This makes sense given Google’s magnitude; it’s by far the leader among search engines. But being the leader doesn’t always mean that it is the best for every search. The answer to queries could unlock more from the Internet than what is represented in a Google-only search.
Why should you consider another search engine? Google has a large number of Web sites indexed and cataloged, but it doesn’t have the entire Internet indexed and cataloged. Using other search engines may yield useful Web sites that aren’t available on Google. Diversity is the spice of life.
What should people consider when looking for a different search engine? They should try to find an engine that fits their searching style and needs. It can be easy for people to simply assume that Google is the only game in town and they must adapt to it rather than the search engine adapting to them.
One search engine that has been around for a while is alltheweb.com. It may provide Web sites that aren’t on Google.
Another engine that has been in Google’s shadow for years is Dogpile.com. Dogpile is a metasearch engine, and metasearch engines allow you to search several engines at once. This in turn allows you to cast a wider net.
Leapfish.com is a search engine that provides results from MSN, Google and Yahoo. What really makes Leapfish stand out is that when it refreshes, new results can be added to your list.
One of my favorite Google alternatives is Cuil.com. The search tips that are offered after your results are returned make it easy to refine the topic you are looking for.
What are the options for those who just don’t want to let go of Google? The obvious one is to continue to use Google. For those who want to slowly wean themselves from a Google-only diet, they can use Leapfish.com, which searches Google.
Or they can go to Google lite. Ecosmartsearch.com is another search engine that was created by the people at Google. It is designed to be a greener Web site that allows monitors to be more energy efficient.
Although this article may come across as being anti-Google by some, it isn’t intended as such. If you have read some of my previous articles, then you should know that I consistently urge people to try the various incarnations of Google and its many applications.
To truly get the most out of the vast resources of the Internet, you can’t limit yourself to the popular Web sites.
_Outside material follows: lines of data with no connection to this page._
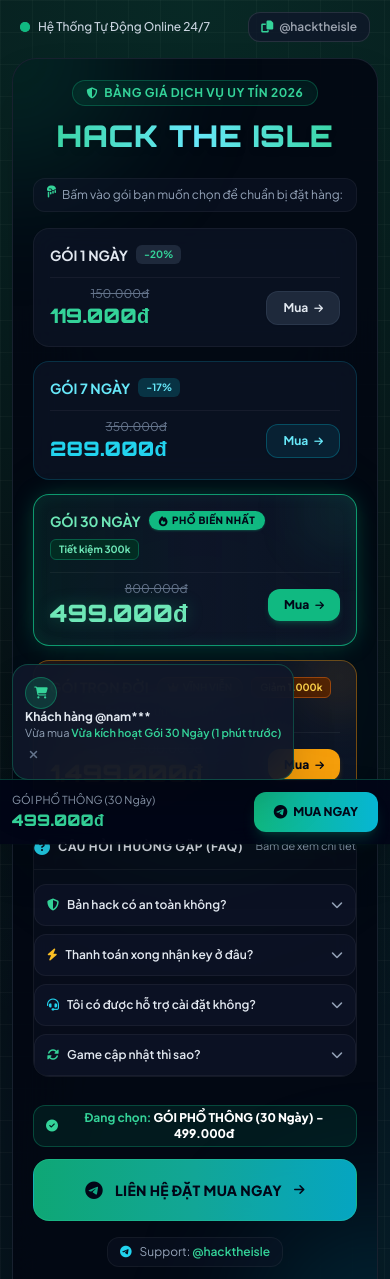
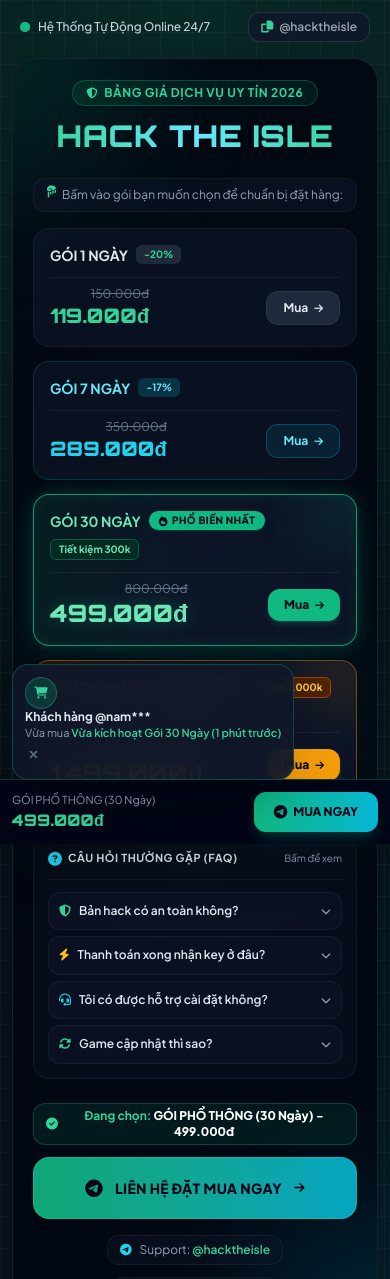
Before and after one commit to dackhiem06/hacktheisle, a plain HTML site: page index.html in a window 390 px wide. Shown: the top 1279 px of the page. Drawn offline with nearby package versions, Linux system fonts and the light colour scheme.

Commit message:
Refactor FAQ section styles and structure

```diff
--- a/index.html
+++ b/index.html
@@ -324,31 +324,33 @@
 
         <!-- FAQ Mini Section (Interactive Accordion) -->
         <div
-            class="relative z-10 mb-7 overflow-hidden rounded-2xl border border-white/5 bg-slate-900/40 p-4.5 sm:p-5 backdrop-blur-md">
+            class="relative z-10 mb-6 overflow-hidden rounded-2xl border border-white/5 bg-slate-900/40 p-3.5 sm:p-5 backdrop-blur-md">
             <!-- Header FAQ -->
-            <div class="mb-3.5 flex items-center justify-between border-b border-white/5 pb-2.5">
-                <div class="flex items-center gap-2">
-                    <i class="fa-solid fa-circle-question text-base text-cyan-400"></i>
-                    <span class="text-xs font-bold uppercase tracking-wider text-slate-200 sm:text-sm">CÂU HỎI THƯỜNG
-                        GẶP (FAQ)</span>
+            <div class="mb-3 flex items-center justify-between border-b border-white/5 pb-2.5">
+                <div class="flex items-center gap-1.5 sm:gap-2">
+                    <i class="fa-solid fa-circle-question text-sm sm:text-base text-cyan-400"></i>
+                    <span class="text-[11px] font-bold uppercase tracking-wider text-slate-200 sm:text-sm">CÂU HỎI
+                        THƯỜNG GẶP (FAQ)</span>
                 </div>
-                <span class="text-[11px] text-slate-400">Bấm để xem chi tiết</span>
+                <span class="text-[10px] sm:text-[11px] text-slate-400">Bấm để xem</span>
             </div>
 
             <!-- FAQ List -->
-            <div class="space-y-2 text-xs sm:text-sm">
+            <div class="space-y-1.5 sm:space-y-2 text-xs sm:text-sm">
                 <!-- Item 1 -->
                 <details
-                    class="group rounded-xl bg-slate-900/60 border border-white/5 p-3 cursor-pointer transition-all">
-                    <summary class="flex items-center justify-between font-semibold text-slate-200 list-none">
-                        <span class="flex items-center gap-2">
-                            <i class="fa-solid fa-shield-halved text-emerald-400 text-xs"></i>
-                            Bản hack có an toàn không?
+                    class="group rounded-xl bg-slate-900/50 open:bg-slate-800/60 border border-white/5 p-2.5 sm:p-3 transition-colors">
+                    <summary
+                        class="flex items-center justify-between font-semibold text-slate-200 list-none cursor-pointer select-none">
+                        <span class="flex items-center gap-2 pr-2">
+                            <i class="fa-solid fa-shield-halved text-emerald-400 text-xs shrink-0"></i>
+                            <span class="leading-snug">Bản hack có an toàn không?</span>
                         </span>
                         <i
-                            class="fa-solid fa-chevron-down text-xs text-slate-400 group-open:rotate-180 transition-transform"></i>
+                            class="fa-solid fa-chevron-down text-[10px] sm:text-xs text-slate-400 group-open:rotate-180 transition-transform duration-200 shrink-0"></i>
                     </summary>
-                    <p class="mt-2 text-slate-400 text-xs pl-5 border-l-2 border-emerald-500/40">
+                    <p
+                        class="mt-2 text-slate-300 text-[11px] sm:text-xs pl-3.5 sm:pl-4 border-l-2 border-emerald-500/50 leading-relaxed">
                         Hệ thống tích hợp Anti-ban bypass cao cấp 2026, bảo vệ tài khoản game an toàn 100% trước mọi đợt
                         quét.
                     </p>
@@ -356,16 +358,18 @@
 
                 <!-- Item 2 -->
                 <details
-                    class="group rounded-xl bg-slate-900/60 border border-white/5 p-3 cursor-pointer transition-all">
-                    <summary class="flex items-center justify-between font-semibold text-slate-200 list-none">
-                        <span class="flex items-center gap-2">
-                            <i class="fa-solid fa-bolt text-amber-400 text-xs"></i>
-                            Thanh toán xong nhận key ở đâu?
+                    class="group rounded-xl bg-slate-900/50 open:bg-slate-800/60 border border-white/5 p-2.5 sm:p-3 transition-colors">
+                    <summary
+                        class="flex items-center justify-between font-semibold text-slate-200 list-none cursor-pointer select-none">
+                        <span class="flex items-center gap-2 pr-2">
+                            <i class="fa-solid fa-bolt text-amber-400 text-xs shrink-0"></i>
+                            <span class="leading-snug">Thanh toán xong nhận key ở đâu?</span>
                         </span>
                         <i
-                            class="fa-solid fa-chevron-down text-xs text-slate-400 group-open:rotate-180 transition-transform"></i>
+                            class="fa-solid fa-chevron-down text-[10px] sm:text-xs text-slate-400 group-open:rotate-180 transition-transform duration-200 shrink-0"></i>
                     </summary>
-                    <p class="mt-2 text-slate-400 text-xs pl-5 border-l-2 border-amber-500/40">
+                    <p
+                        class="mt-2 text-slate-300 text-[11px] sm:text-xs pl-3.5 sm:pl-4 border-l-2 border-amber-500/50 leading-relaxed">
                         Ngay sau khi giao dịch qua Telegram, hệ thống sẽ gửi mã Key + File cài đặt hoàn toàn tự động chỉ
                         trong 30 giây.
                     </p>
@@ -373,16 +377,18 @@
 
                 <!-- Item 3 -->
                 <details
-                    class="group rounded-xl bg-slate-900/60 border border-white/5 p-3 cursor-pointer transition-all">
-                    <summary class="flex items-center justify-between font-semibold text-slate-200 list-none">
-                        <span class="flex items-center gap-2">
-                            <i class="fa-solid fa-headset text-cyan-400 text-xs"></i>
-                            Tôi có được hỗ trợ cài đặt không?
+                    class="group rounded-xl bg-slate-900/50 open:bg-slate-800/60 border border-white/5 p-2.5 sm:p-3 transition-colors">
+                    <summary
+                        class="flex items-center justify-between font-semibold text-slate-200 list-none cursor-pointer select-none">
+                        <span class="flex items-center gap-2 pr-2">
+                            <i class="fa-solid fa-headset text-cyan-400 text-xs shrink-0"></i>
+                            <span class="leading-snug">Tôi có được hỗ trợ cài đặt không?</span>
                         </span>
                         <i
-                            class="fa-solid fa-chevron-down text-xs text-slate-400 group-open:rotate-180 transition-transform"></i>
+                            class="fa-solid fa-chevron-down text-[10px] sm:text-xs text-slate-400 group-open:rotate-180 transition-transform duration-200 shrink-0"></i>
                     </summary>
-                    <p class="mt-2 text-slate-400 text-xs pl-5 border-l-2 border-cyan-500/40">
+                    <p
+                        class="mt-2 text-slate-300 text-[11px] sm:text-xs pl-3.5 sm:pl-4 border-l-2 border-cyan-500/50 leading-relaxed">
                         Có! Đội ngũ KTV sẽ hỗ trợ 1:1 qua UltraView hoặc gửi video HDSD chi tiết từng bước cho đến khi
                         sử dụng thành thạo.
                     </p>
@@ -390,16 +396,18 @@
 
                 <!-- Item 4 -->
                 <details
-                    class="group rounded-xl bg-slate-900/60 border border-white/5 p-3 cursor-pointer transition-all">
-                    <summary class="flex items-center justify-between font-semibold text-slate-200 list-none">
-                        <span class="flex items-center gap-2">
-                            <i class="fa-solid fa-rotate text-emerald-400 text-xs"></i>
-                            Game cập nhật thì sao?
+                    class="group rounded-xl bg-slate-900/50 open:bg-slate-800/60 border border-white/5 p-2.5 sm:p-3 transition-colors">
+                    <summary
+                        class="flex items-center justify-between font-semibold text-slate-200 list-none cursor-pointer select-none">
+                        <span class="flex items-center gap-2 pr-2">
+                            <i class="fa-solid fa-rotate text-emerald-400 text-xs shrink-0"></i>
+                            <span class="leading-snug">Game cập nhật thì sao?</span>
                         </span>
                         <i
-                            class="fa-solid fa-chevron-down text-xs text-slate-400 group-open:rotate-180 transition-transform"></i>
+                            class="fa-solid fa-chevron-down text-[10px] sm:text-xs text-slate-400 group-open:rotate-180 transition-transform duration-200 shrink-0"></i>
                     </summary>
-                    <p class="mt-2 text-slate-400 text-xs pl-5 border-l-2 border-emerald-500/40">
+                    <p
+                        class="mt-2 text-slate-300 text-[11px] sm:text-xs pl-3.5 sm:pl-4 border-l-2 border-emerald-500/50 leading-relaxed">
                         Tool tự động cập nhật đồng bộ theo phiên bản game hoàn toàn miễn phí trong suốt thời gian gói
                         của bạn.
                     </p>
```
Occasionally, stepping off the beaten path could be just what is needed.
Quincey Hobbs is a team member at the University of Arizona’s Center for Computing and Information Technology and an instructor at Pima Community College. Send questions to firstname.lastname@example.org.